A farmer in western Iowa says he does not remember what normal looks like. His operation is coming from two years of extensive drought. Due to the recent heavy rainfall, now it is too wet to get in the fields. In the last two weeks, he has received more than eight inches of rain, meaning he hasn’t been planting during that period.

The farmer shared with Successful Farming that what he has planted looks good, and he hopes this extra moisture will make for a bumper crop.

USDA Meteorologist Mark Brusberg says with more rain expected in the coming week, it may cause planters in some regions to remain idle.

“Parts of the deep South are expecting some very heavy amounts of rain locally — more than four inches of rain. And there is the potential for flash flooding from some of those heavier events, especially in the area bordering Texas and Louisiana, which was hit a couple of weeks ago with some very heavy rain. And, just generally widespread thunderstorms [are] expected this week in the Southeast, and really in the Northeast as well. New England expecting to pick up some rain as we look farther north over the next seven days. There’s a depiction of scattered, maybe some locally-heavy showers. So some of those fields in Iowa, Minnesota, Wisconsin look like they’re going to remain wet.”
Mark Brusberg, USDA Meteorologist

Brusberg also mentioned rainfall could be a hit or miss for growers in the southern High Plains, where they could use some moisture.

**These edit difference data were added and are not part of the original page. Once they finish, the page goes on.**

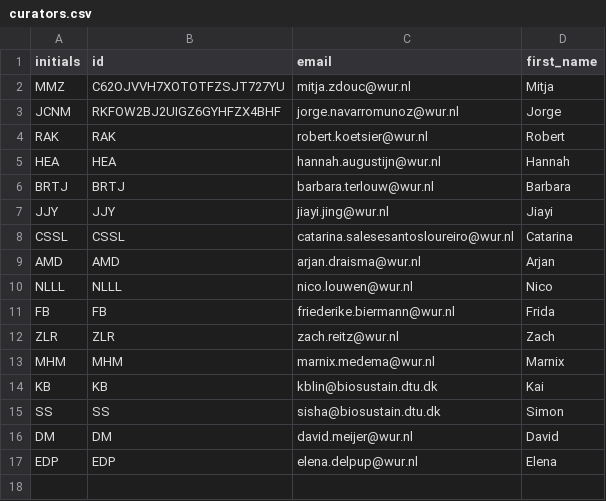
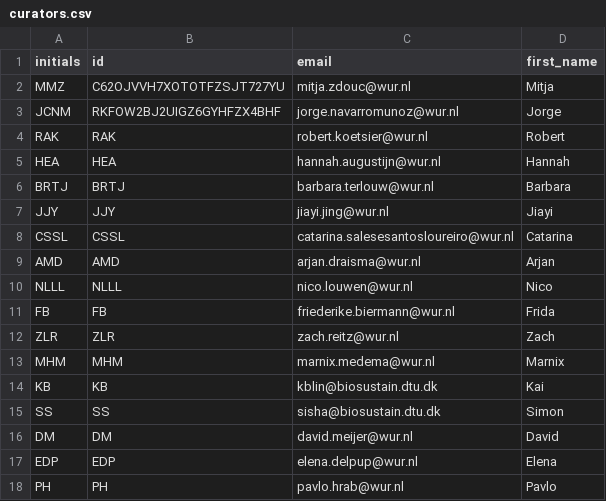
Before and after one commit to mmzdouc/mibigger, a CSV file: mibigger/curators.csv, drawn as a sheet.

Commit message:
Added new curator ID.

```diff
--- a/mibigger/curators.csv
+++ b/mibigger/curators.csv
@@ -17 +17,2 @@ DM,DM,david.meijer@wur.nl,David
 EDP,EDP,elena.delpup@wur.nl,Elena
+PH,PH,pavlo.hrab@wur.nl,Pavlo
```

Cattle producers recently promoted U.S. beef on a trip to Japan and Korea with the U.S. Meat Export Federation.
According to USDA experts, Brazil and Argentina’s large drop in corn production has more to do with the economics of corn markets than impacts from weather.
According to the latest U.S. Drought Monitor, no part of Iowa is experiencing extreme levels of drought for the first time in nearly two years.
Now that the EPA is allowing some states to purchase E15 biofuel during the summer, lawmakers and regulators are touting